* _Work item_
Return the data below, unchanged.

* _Data for the task_
◇ ◇ ◇

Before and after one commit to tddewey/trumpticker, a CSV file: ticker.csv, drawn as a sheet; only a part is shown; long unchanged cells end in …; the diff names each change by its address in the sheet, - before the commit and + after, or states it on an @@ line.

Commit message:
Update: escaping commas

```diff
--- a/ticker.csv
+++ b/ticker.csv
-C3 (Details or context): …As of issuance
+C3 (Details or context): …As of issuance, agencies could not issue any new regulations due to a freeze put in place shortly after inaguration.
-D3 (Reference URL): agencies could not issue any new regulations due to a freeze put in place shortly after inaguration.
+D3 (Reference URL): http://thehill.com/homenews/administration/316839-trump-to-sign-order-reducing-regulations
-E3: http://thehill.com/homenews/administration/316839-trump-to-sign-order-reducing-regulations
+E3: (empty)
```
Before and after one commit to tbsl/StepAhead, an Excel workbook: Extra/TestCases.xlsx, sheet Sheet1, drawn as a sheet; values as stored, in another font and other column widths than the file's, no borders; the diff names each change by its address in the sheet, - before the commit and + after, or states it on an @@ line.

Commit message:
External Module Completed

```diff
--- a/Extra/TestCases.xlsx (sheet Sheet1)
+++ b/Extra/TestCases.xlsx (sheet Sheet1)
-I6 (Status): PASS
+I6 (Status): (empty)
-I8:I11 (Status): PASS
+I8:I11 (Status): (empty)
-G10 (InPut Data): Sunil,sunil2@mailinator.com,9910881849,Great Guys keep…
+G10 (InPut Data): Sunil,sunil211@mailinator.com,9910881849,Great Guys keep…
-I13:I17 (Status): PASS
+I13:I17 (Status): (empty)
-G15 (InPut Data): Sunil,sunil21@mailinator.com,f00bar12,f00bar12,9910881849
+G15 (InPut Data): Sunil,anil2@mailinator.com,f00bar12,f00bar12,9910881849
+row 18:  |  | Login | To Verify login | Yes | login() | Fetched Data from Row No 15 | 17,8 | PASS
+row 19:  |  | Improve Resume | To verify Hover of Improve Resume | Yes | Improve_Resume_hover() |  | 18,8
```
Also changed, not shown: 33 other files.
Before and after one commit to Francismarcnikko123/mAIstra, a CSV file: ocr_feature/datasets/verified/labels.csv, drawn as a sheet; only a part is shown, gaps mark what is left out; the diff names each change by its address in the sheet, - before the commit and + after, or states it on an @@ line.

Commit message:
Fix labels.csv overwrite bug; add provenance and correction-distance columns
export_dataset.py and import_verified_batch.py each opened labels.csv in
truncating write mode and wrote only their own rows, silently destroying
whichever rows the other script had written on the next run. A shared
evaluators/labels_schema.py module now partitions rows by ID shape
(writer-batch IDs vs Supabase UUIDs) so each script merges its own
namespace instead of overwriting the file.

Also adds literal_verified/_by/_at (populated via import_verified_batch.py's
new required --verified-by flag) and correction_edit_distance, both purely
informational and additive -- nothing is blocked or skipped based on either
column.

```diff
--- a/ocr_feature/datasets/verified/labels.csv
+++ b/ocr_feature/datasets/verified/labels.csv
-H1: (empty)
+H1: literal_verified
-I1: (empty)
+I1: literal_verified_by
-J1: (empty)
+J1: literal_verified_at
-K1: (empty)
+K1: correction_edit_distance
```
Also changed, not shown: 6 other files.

◇ ◇ ◇

* _Response to this exercise_
Before and after one commit to tddewey/trumpticker, a CSV file: ticker.csv, drawn as a sheet; only a part is shown; long unchanged cells end in …; the diff names each change by its address in the sheet, - before the commit and + after, or states it on an @@ line.

Commit message:
Update: escaping commas

```diff
--- a/ticker.csv
+++ b/ticker.csv
-C3 (Details or context): …As of issuance
+C3 (Details or context): …As of issuance, agencies could not issue any new regulations due to a freeze put in place shortly after inaguration.
-D3 (Reference URL): agencies could not issue any new regulations due to a freeze put in place shortly after inaguration.
+D3 (Reference URL): http://thehill.com/homenews/administration/316839-trump-to-sign-order-reducing-regulations
-E3: http://thehill.com/homenews/administration/316839-trump-to-sign-order-reducing-regulations
+E3: (empty)
```
Before and after one commit to tbsl/StepAhead, an Excel workbook: Extra/TestCases.xlsx, sheet Sheet1, drawn as a sheet; values as stored, in another font and other column widths than the file's, no borders; the diff names each change by its address in the sheet, - before the commit and + after, or states it on an @@ line.

Commit message:
External Module Completed

```diff
--- a/Extra/TestCases.xlsx (sheet Sheet1)
+++ b/Extra/TestCases.xlsx (sheet Sheet1)
-I6 (Status): PASS
+I6 (Status): (empty)
-I8:I11 (Status): PASS
+I8:I11 (Status): (empty)
-G10 (InPut Data): Sunil,sunil2@mailinator.com,9910881849,Great Guys keep…
+G10 (InPut Data): Sunil,sunil211@mailinator.com,9910881849,Great Guys keep…
-I13:I17 (Status): PASS
+I13:I17 (Status): (empty)
-G15 (InPut Data): Sunil,sunil21@mailinator.com,f00bar12,f00bar12,9910881849
+G15 (InPut Data): Sunil,anil2@mailinator.com,f00bar12,f00bar12,9910881849
+row 18:  |  | Login | To Verify login | Yes | login() | Fetched Data from Row No 15 | 17,8 | PASS
+row 19:  |  | Improve Resume | To verify Hover of Improve Resume | Yes | Improve_Resume_hover() |  | 18,8
```
Also changed, not shown: 33 other files.
Before and after one commit to Francismarcnikko123/mAIstra, a CSV file: ocr_feature/datasets/verified/labels.csv, drawn as a sheet; only a part is shown, gaps mark what is left out; the diff names each change by its address in the sheet, - before the commit and + after, or states it on an @@ line.

Commit message:
Fix labels.csv overwrite bug; add provenance and correction-distance columns
export_dataset.py and import_verified_batch.py each opened labels.csv in
truncating write mode and wrote only their own rows, silently destroying
whichever rows the other script had written on the next run. A shared
evaluators/labels_schema.py module now partitions rows by ID shape
(writer-batch IDs vs Supabase UUIDs) so each script merges its own
namespace instead of overwriting the file.

Also adds literal_verified/_by/_at (populated via import_verified_batch.py's
new required --verified-by flag) and correction_edit_distance, both purely
informational and additive -- nothing is blocked or skipped based on either
column.

```diff
--- a/ocr_feature/datasets/verified/labels.csv
+++ b/ocr_feature/datasets/verified/labels.csv
-H1: (empty)
+H1: literal_verified
-I1: (empty)
+I1: literal_verified_by
-J1: (empty)
+J1: literal_verified_at
-K1: (empty)
+K1: correction_edit_distance
```
Also changed, not shown: 6 other files.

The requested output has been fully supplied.